TASK TO COMPLETE |
Bring together all lines from the listing below that contain the string "docs".

DATA LISTING |
###

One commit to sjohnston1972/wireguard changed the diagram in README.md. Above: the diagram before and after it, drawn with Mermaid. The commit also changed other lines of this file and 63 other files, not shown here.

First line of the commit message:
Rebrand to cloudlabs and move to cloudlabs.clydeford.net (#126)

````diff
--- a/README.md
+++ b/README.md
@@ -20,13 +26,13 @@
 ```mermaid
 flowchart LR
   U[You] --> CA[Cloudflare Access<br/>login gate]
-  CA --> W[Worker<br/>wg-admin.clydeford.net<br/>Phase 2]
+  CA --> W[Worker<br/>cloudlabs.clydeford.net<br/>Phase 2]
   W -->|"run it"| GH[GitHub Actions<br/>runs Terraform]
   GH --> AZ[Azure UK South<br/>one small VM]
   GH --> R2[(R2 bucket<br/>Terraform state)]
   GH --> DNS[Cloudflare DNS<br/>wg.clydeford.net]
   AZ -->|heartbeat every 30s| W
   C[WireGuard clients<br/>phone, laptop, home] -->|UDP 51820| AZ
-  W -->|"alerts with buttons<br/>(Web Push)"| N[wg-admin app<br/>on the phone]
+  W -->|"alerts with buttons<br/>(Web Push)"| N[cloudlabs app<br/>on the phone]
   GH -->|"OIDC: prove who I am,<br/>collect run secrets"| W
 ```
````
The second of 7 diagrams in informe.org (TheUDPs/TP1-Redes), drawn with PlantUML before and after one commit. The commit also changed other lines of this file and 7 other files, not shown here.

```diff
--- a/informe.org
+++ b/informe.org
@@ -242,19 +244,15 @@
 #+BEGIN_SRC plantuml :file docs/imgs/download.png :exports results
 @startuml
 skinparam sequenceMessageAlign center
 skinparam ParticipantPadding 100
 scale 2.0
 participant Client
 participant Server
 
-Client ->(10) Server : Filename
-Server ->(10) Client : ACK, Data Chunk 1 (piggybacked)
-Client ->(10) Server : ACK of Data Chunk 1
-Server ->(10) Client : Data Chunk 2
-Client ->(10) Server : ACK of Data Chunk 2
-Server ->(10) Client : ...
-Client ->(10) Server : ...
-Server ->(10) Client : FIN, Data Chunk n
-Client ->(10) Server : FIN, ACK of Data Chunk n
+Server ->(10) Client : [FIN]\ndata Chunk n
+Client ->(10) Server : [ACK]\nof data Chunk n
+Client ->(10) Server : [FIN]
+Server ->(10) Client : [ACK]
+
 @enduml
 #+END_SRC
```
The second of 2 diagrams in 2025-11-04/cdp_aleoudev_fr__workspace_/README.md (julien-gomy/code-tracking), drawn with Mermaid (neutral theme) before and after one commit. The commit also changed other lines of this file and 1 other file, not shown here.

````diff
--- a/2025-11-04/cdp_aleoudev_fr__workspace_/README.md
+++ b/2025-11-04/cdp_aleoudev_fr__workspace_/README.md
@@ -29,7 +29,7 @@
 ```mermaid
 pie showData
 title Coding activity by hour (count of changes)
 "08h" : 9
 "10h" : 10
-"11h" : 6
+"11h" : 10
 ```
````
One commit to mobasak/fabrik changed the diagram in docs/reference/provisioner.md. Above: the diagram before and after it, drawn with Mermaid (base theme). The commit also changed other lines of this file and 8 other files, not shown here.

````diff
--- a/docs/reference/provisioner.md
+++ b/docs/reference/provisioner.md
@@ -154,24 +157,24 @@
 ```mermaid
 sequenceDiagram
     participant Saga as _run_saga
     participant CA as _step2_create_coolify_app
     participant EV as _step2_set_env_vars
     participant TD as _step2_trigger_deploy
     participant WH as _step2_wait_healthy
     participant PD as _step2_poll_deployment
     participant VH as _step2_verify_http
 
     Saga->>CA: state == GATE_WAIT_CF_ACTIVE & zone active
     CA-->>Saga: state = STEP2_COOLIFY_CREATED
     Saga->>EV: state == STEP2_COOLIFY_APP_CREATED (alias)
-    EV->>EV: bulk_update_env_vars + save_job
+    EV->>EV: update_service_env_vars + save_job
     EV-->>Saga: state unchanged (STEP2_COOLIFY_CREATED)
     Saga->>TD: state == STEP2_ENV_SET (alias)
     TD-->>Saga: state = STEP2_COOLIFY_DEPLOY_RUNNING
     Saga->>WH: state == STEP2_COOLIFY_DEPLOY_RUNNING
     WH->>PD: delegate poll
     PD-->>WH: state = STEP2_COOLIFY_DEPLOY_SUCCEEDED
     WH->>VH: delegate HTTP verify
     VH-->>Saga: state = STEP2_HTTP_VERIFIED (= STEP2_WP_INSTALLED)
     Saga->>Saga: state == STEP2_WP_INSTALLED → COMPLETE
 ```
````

###

EXERCISE ANSWER |
 #+BEGIN_SRC plantuml :file docs/imgs/download.png :exports results
One commit to mobasak/fabrik changed the diagram in docs/reference/provisioner.md. Above: the diagram before and after it, drawn with Mermaid (base theme). The commit also changed other lines of this file and 8 other files, not shown here.
--- a/docs/reference/provisioner.md
+++ b/docs/reference/provisioner.md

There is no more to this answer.